As expected, sound stage was very good. The width seemed realistic and so did the height. The depth, however, was not always as transparent as I would have liked it to be. Of course, there's only a hanful of recordings with realistically recorded sound stage so this should not be a problem for the most part. Still, reference recordings reveal a somewhat dense structure where there is less space between the front and back row of musicians. Good detail resolution as well as dynamics allowed for good instrument placement accuracy so there were no problems there. If the sound stage was deeper, it would have allowed for more air between individual instruments and it would undoubtedly improve the micro dynamics. But as it is, it is really not bad at all. Imaging left something to be desired however. There was no diffused field however and the image was well laid out and coherent with most recordings. However, electronic instruments with lots of channel panning did seem to be lower in volume once they were in the center of the image. Obviously, the image was not spherical enough to allow for better imaging. There is a certain sound effect that simulates fireworks where you have this rocket that goes up in the sky, explodes into several pieces and then you can follow the trajectory of each individual piece. Very attractive indeed and it was rendered rather well so I would say it still has good imaging and that is why I give it a 7 out of 10.
Build quality & ease of use
It is a straightforward amplifier and as such, it is simple to use. The power on/off switch is a sensory type with a blue LED ring around it. The volume control potentiometer is very nice and smooth as is the rotary input selector switch on the front. Headphone output connectors on the front panel are of good quality and so are the ones on the back panel. However, at this price point I find the cheap RCA connetors unacceptable. This is a headphone amplifier and as such it is bound to be disconnected, moved and reconnected more than a couple of times. Even though these conntectors would withstand a bit of that, much nicer ones would have been appreciated and not nearly as expensive as the glass covered top. One interesting detail is the volume control shaft. Apparently, the potentiometer on the front panel is hooked up to a long shaft that goes half way into the chassis and this is where the actual attenuator is located. Clearly, some effort has gone into making the signal path shorter. It's a nice touch and in the days of high fidelity mayham in the late seventies and early eighties Sony used to use this principle for almost all switches on their higher end components. Finish is first class as expected. If not for those cheap connectors on the back, I would have given it a pure 10 but as it is, it only gets an 8.

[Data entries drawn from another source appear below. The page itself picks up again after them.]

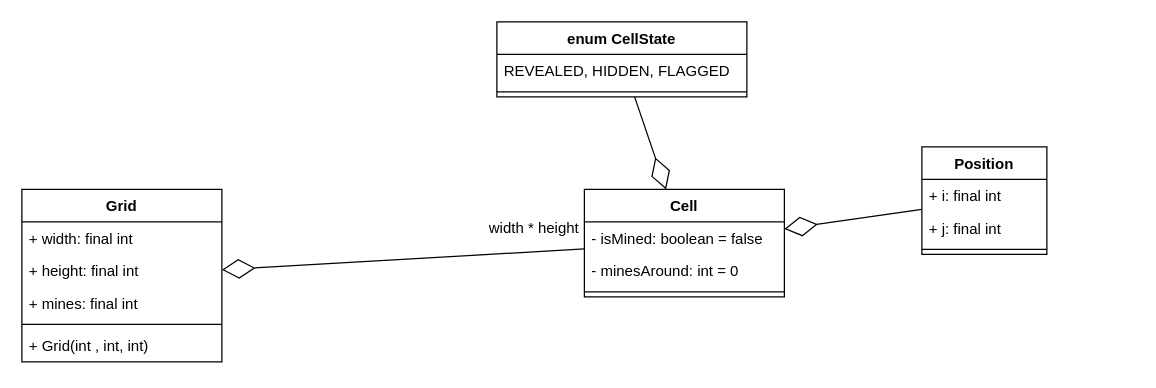
This is specification/model.drawio from mgmu/minesweeper, a draw.io file, before an edit. Source tidied: cells renumbered, new cells numbered last; positions are measured from the earlier drawing's top-left corner, leaving out a move shared by most shapes. Both pictures are drawn from the tidied source at 125%, with x=0, y=0 at pixel (21, 21).
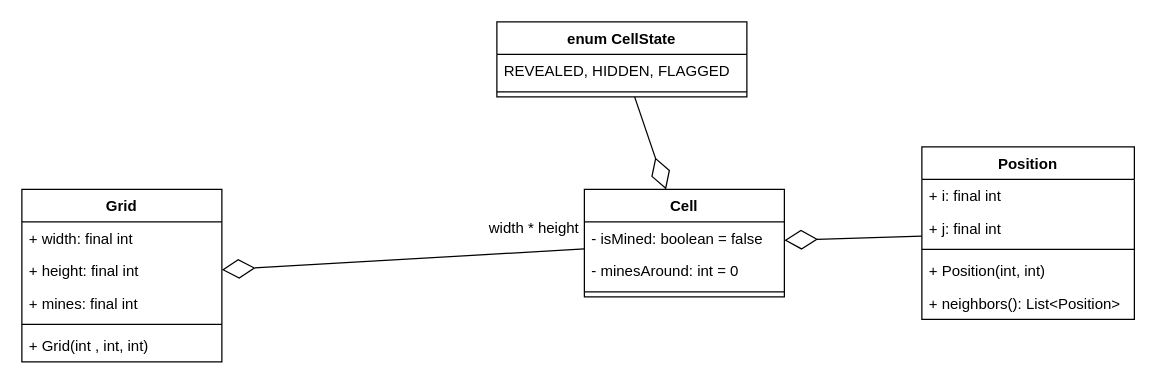
The same diagram, later.

Commit message (it also covers changes not shown here):
Update model diagram

Change to the diagram source:
```diff
@@
     <mxCell id="18" value="Position" style="swimlane;fontStyle=1;align=center;verticalAlign=top;horizontal=1;startSize=26;" parent="1" vertex="1">
-      <mxGeometry x="720" y="100" width="100" height="86" as="geometry" />
+      <mxGeometry x="720" y="100" width="170" height="138" as="geometry" />
     </mxCell>
     <mxCell id="19" value="+ i: final int" style="text;strokeColor=none;fillColor=none;align=left;verticalAlign=top;spacingLeft=4;spacingRight=4;overflow=hidden;" parent="18" vertex="1">
-      <mxGeometry y="26" width="100" height="26" as="geometry" />
+      <mxGeometry y="26" width="170" height="26" as="geometry" />
     </mxCell>
     <mxCell id="20" value="+ j: final int" style="text;strokeColor=none;fillColor=none;align=left;verticalAlign=top;spacingLeft=4;spacingRight=4;overflow=hidden;" parent="18" vertex="1">
-      <mxGeometry y="52" width="100" height="26" as="geometry" />
+      <mxGeometry y="52" width="170" height="26" as="geometry" />
     </mxCell>
     <mxCell id="21" style="line;strokeWidth=1;fillColor=none;align=left;verticalAlign=middle;spacingTop=-1;spacingLeft=3;spacingRight=3;labelPosition=right;strokeColor=inherit;" parent="18" vertex="1">
-      <mxGeometry y="78" width="100" height="8" as="geometry" />
+      <mxGeometry y="78" width="170" height="8" as="geometry" />
     </mxCell>
+    <mxCell id="23" value="+ Position(int, int)" style="text;strokeColor=none;fillColor=none;align=left;verticalAlign=top;spacingLeft=4;spacingRight=4;overflow=hidden;" parent="18" vertex="1">
+      <mxGeometry y="86" width="170" height="26" as="geometry" />
+    </mxCell>
+    <mxCell id="24" value="+ neighbors(): List&lt;Position&gt;" style="text;strokeColor=none;fillColor=none;align=left;verticalAlign=top;spacingLeft=4;spacingRight=4;overflow=hidden;" parent="18" vertex="1">
+      <mxGeometry y="112" width="170" height="26" as="geometry" />
+    </mxCell>
```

Value for money
At 1600 Euro in Croatia and most parts of Europe, this is not at all a cheap amplifier. It does offer a pretty high level of performance for the money but competition is more than stiff. It is one of the most expensive solid state amplifiers available in this part of the world. The conclusion is then, the Sennheiser delivers but not to a point where someone should buy it without taking a good listen at the competition. From a perspective of audio technology, this is a nice piece that will appeal to many I am sure and one day might prove to be quite a valuable piece since we don't know how many they are planning on producing.
Headphones used: Sennheiser HD800 and HD650, Beyerdynamit T1, highly modified AKG K240DF (used only to verify the response balance)
Transport: modified Denon DCD-1520 (Sony KSS-151)
D/A converter: reference triode DAC ver. 1.1. (based on a single 6H30 fed directly off CS4398's pins, no output filter, Mundorf silver/gold/oil throughout, Holco 1% resistors)
If anyone is interested in hearing how the HDVA600 pairs with HD650, let me know. The amplifier was tested using the HD800 for the most part with some excursions with the T1.
Edited by R Giskard - 1/6/13 at 6:46am